Again, our good friends at the National Center for Biblical Parenting have provided us with a great tip for helping your kids to set and enforce personal boundaries in their lives. I have included their recent post below.
And as a reminder, Scott Turansky and Joanne Miller (authors of "Parenting is Heart Work") and the leaders of the National Center for Biblical Parenting will be keynote speakers at Johnson Ferry's huge Parenting Vision and Strategy Conference on March 11-12, 2011. Get this weekend on your calendars NOW.
And if THAT wasn't cool enough, we will host them for a brief event titled "Overcoming Bad Attitudes" on Friday night, September 17. You'll want to come hear what they have to say about dealing with anger and other challenging attitudes in your kids.
Anyway, back to the "Stop Rule" I mentioned earlier. Here's a great tip that Turansky and Miller recommend...
Teasing and playing around can be amusing, but usually one person wants to stop before the other. Angry words and tears often bring an end to what started out as fun. Incorporating a "Stop Rule" in your family will help children, and parents for that matter, know when to quit.
The Stop Rule is simply this: When a child wants to be done with a teasing or tickling game, that child just says, "Stop" and the other child must stop the game. Even parents need to stop when a child doesn't want to be teased anymore. In fact, a good way to teach this rule is for a parent to tickle a child and stop immediately when the child says, “Stop.”
Of course, to make this work, you as a parent need to be available to enforce the rule. When you hear one child say, "Stop," watch and see if you’re needed to step in to enforce the rule.
One mom told us, "I thought this idea was too simple, but one day I was so frustrated, I decided to teach it to my children. They liked the idea…and it worked! Now it has become a regular part of our family life."
The Stop Rule teaches children the value of their words. When someone is relentlessly teasing, your child will know that his or her personal boundaries are being violated and want to seek help. This is a helpful rule for creating boundaries in relationships between siblings or playmates and it teaches children adult solutions for solving their childhood problems.
For more on how to use rules to teach values to children, see the book Home Improvement, The Parenting Book You Can Read to Your Kids, by Dr. Scott Turansky and Joanne Miller, RN, BSN.
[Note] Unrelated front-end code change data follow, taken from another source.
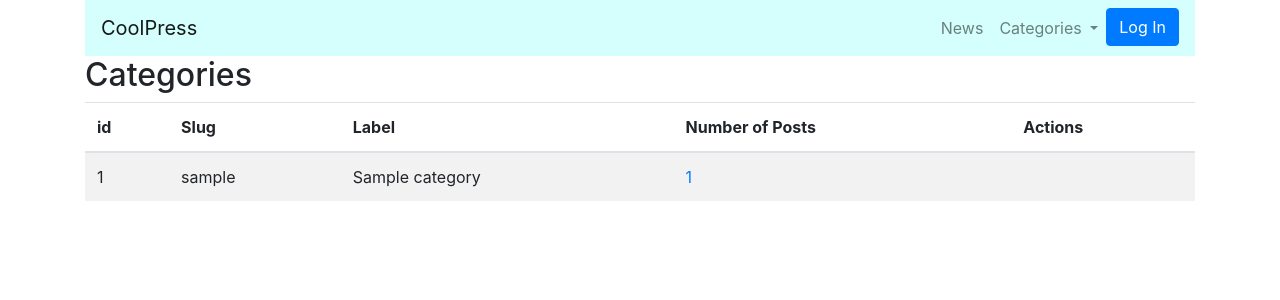
After one commit to tuxskar/coolpress, a Django app: page /categories/ in a window 1280 px wide. The commit adds this page. Shown: the top 300 px of the page. Run offline with Django 3.2, Linux system fonts and the light colour scheme; tables that the repository leaves empty hold one stand-in row (values such as "Sample post"); some libraries are stand-ins or nearby versions.

Commit message:
Added class based views to manage categories

```diff
--- a/coolpress/coolpress/settings.py
+++ b/coolpress/coolpress/settings.py
@@ -119,7 +119,7 @@ STATIC_URL = '/static/'
 
 DEFAULT_AUTO_FIELD = 'django.db.models.BigAutoField'
 
-HOME_INDEX = 'posts_list'
+HOME_INDEX = 'posts-list'
 LOGIN_REDIRECT_URL = HOME_INDEX
 LOGOUT_REDIRECT_URL = HOME_INDEX
 
--- a/coolpress/press/models.py
+++ b/coolpress/press/models.py
@@ -2,6 +2,7 @@ from enum import Enum
 
 from django.contrib.auth.models import User
 from django.db import models
+from django.urls import reverse
 
 
 class CoolUser(models.Model):
@@ -24,6 +25,9 @@ class Category(models.Model):
 
     def __str__(self):
         return f'{self.slug}'
+
+    def get_absolute_url(self):
+        return reverse('category-list')
 
 
 class PostStatus(Enum):
--- a/coolpress/press/templates/navbar.html
+++ b/coolpress/press/templates/navbar.html
@@ -9,7 +9,7 @@
     <div class="collapse navbar-collapse" id="navbarSupportedContent">
         <ul class="navbar-nav justify-content-end">
             <li class="nav-item">
-                <a class="nav-link" href="{% url 'posts_list' %}">News</span></a>
+                <a class="nav-link" href="{% url 'posts-list' %}">News</span></a>
             </li>
             <li class="nav-item dropdown">
                 <a class="nav-link dropdown-toggle" href="#" id="navbarDropdown" role="button"
@@ -18,8 +18,13 @@
                 </a>
                 <div class="dropdown-menu" aria-labelledby="navbarDropdown">
                     {% for category in categories %}
-                        <a class="dropdown-item" href="#">{{category.label}}</a>
+                    <a class="dropdown-item"
+                       href="{% url 'posts-list-by-category' category.slug %}">{{category.label}}</a>
                     {% endfor %}
+
+                    <div class="dropdown-divider"></div>
+                    <a class="dropdown-item" href="{% url 'category-list' %}">Category List</a>
+
                 </div>
             </li>
 
--- a/coolpress/press/templates/posts_detail.html
+++ b/coolpress/press/templates/posts_detail.html
@@ -28,7 +28,7 @@
 {% if user.is_authenticated and post_obj.author.user.username == user.username %}
 <div class="text-right">
     <a class="btn btn-info new-post-btn" role="button"
-       target='_blank' href="{% url 'post_update' post_obj.id %}">Update Post</a>
+       target='_blank' href="{% url 'post-update' post_obj.id %}">Update Post</a>
 </div>
 {% endif %}
 
--- /dev/null
+++ b/coolpress/press/templates/press/category_list.html
@@ -0,0 +1,41 @@
+{% extends 'base.html' %}
+
+{% block content %}
+<h2>Categories</h2>
+{% if user.is_authenticated %}
+<div class="text-right mb-2">
+    <a class="btn btn-info" href="{% url 'category-add' %}">Add New</a>
+</div>
+{% endif %}
+<table class="table table-striped">
+    <thead>
+    <tr>
+        <th>id</th>
+        <th>Slug</th>
+        <th>Label</th>
+        <th>Number of Posts</th>
+        <th>Actions</th>
+    </tr>
+    </thead>
+    <tbody>
+    {% for category in object_list %}
+    <tr scope="row">
+        <td>{{category.id}}</td>
+        <td>{{category.slug}}</td>
+        <td>{{category.label}}</td>
+        <td>
+            <a href="{% url 'posts-list-by-category' category.slug %}">
+                {{category.post_set.count}}
+            </a>
+        </td>
+        <td>
+            {% if user.is_authenticated %}
+            <a class="btn btn-success" href="{% url 'category-update' category.id %}">Edit</a>
+            {% endif %}
+        </td>
+    </tr>
+    {% endfor %}
+    </tbody>
+</table>
+
+{% endblock %}
--- a/coolpress/press/urls.py
+++ b/coolpress/press/urls.py
@@ -1,12 +1,20 @@
 from django.urls import path
 
 from . import views
-from .views import AboutView
+from .views import AboutView, CategoryListView, PostClassBasedListView, PostClassFilteringListView, \
+    CategoryCreateView, CategoryUpdateView, CategoryFormView
 
 urlpatterns = [
-    path('', views.post_list, name='posts_list'),
-    path('post/<int:post_id>/', views.post_detail, name='posts_detail'),
-    path('post/new/', views.post_update, name='post_new'),
-    path('post/update/<int:post_id>', views.post_update, name='post_update'),
+    path('', views.post_list, name='posts-list'),
+    path('post/<int:post_id>/', views.post_detail, name='posts-detail'),
+    path('post/add/', views.post_update, name='post-add'),
+    path('post/update/<int:post_id>', views.post_update, name='post-update'),
     path('about/', AboutView.as_view()),
+    path('categories/', CategoryListView.as_view(), name='category-list'),
+    path('posts/', PostClassBasedListView.as_view(), name='post-class-list'),
+    path('posts/<str:category_slug>', PostClassFilteringListView.as_view(),
+         name='posts-list-by-category'),
+    path('category/add/', CategoryCreateView.as_view(), name='category-add'),
+    path('category/sample-add/', CategoryFormView.as_view(), name='category-sample-add'),
+    path('category/<int:pk>/', CategoryUpdateView.as_view(), name='category-update'),
 ]
--- a/coolpress/press/views.py
+++ b/coolpress/press/views.py
@@ -1,11 +1,12 @@
 from django.contrib.auth.decorators import login_required
+from django.contrib.auth.mixins import LoginRequiredMixin
 from django.http import HttpResponseRedirect, HttpResponseBadRequest
 from django.shortcuts import render, get_object_or_404
 from django.urls import reverse
-from django.views.generic import TemplateView
+from django.views.generic import TemplateView, ListView, FormView, CreateView, UpdateView
 
-from press.forms import PostForm
-from press.models import PostStatus, Post, CoolUser
+from press.forms import PostForm, CategoryForm
+from press.models import PostStatus, Post, CoolUser, Category
 
 
 def post_list(request):
@@ -28,15 +29,13 @@ def post_update(request, post_id=None):
             return HttpResponseBadRequest('Not allowed to change others posts')
 
     if request.method == 'POST':
-        # create a form instance and populate it with data from the request:
         form = PostForm(request.POST, instance=post)
-        # check whether it's valid:
         if form.is_valid():
             instance = form.save(commit=False)
             username = request.user.username
             instance.author = CoolUser.objects.get(user__username=username)
             instance.save()
-            return HttpResponseRedirect(reverse('posts_detail', kwargs={'post_id': instance.id}))
+            return HttpResponseRedirect(reverse('posts-detail', kwargs={'post_id': instance.id}))
     else:
         form = PostForm(instance=post)
 
@@ -45,3 +44,37 @@ def post_update(request, post_id=None):
 
 class AboutView(TemplateView):
     template_name = "about.html"
+
+
+class CategoryListView(ListView):
+    model = Category
+
+
+class PostClassBasedListView(ListView):
+    limit = 20
+    queryset = Post.objects.filter(status=PostStatus.PUBLISHED.value).order_by('-last_update')[
+               :limit]
+    context_object_name = 'post_list'
+    template_name = 'posts_list.html'
+
+
+class PostClassFilteringListView(PostClassBasedListView):
+    def get_queryset(self):
+        category = get_object_or_404(Category, slug=self.kwargs['category_slug'])
+        return Post.objects.filter(status=PostStatus.PUBLISHED.value, category=category).order_by(
+            '-last_update')[:self.limit]
+
+
+class CategoryFormView(FormView):
+    template_name = 'press/category_form.html'
+    form_class = CategoryForm
+
+
+class CategoryCreateView(LoginRequiredMixin, CreateView):
+    model = Category
+    form_class = CategoryForm
+
+
+class CategoryUpdateView(LoginRequiredMixin, UpdateView):
+    model = Category
+    form_class = CategoryForm
```
Also changed, not shown: coolpress/press/forms.py (+11 -1 lines), coolpress/press/templates/posts_list.html (+15 -3 lines), coolpress/press/templates/press/category_form.html (added, +17 -0 lines).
If this tip was sent to you by a friend and you'd like to continue to receive tips yourself, you can sign up at www.biblicalparenting.org.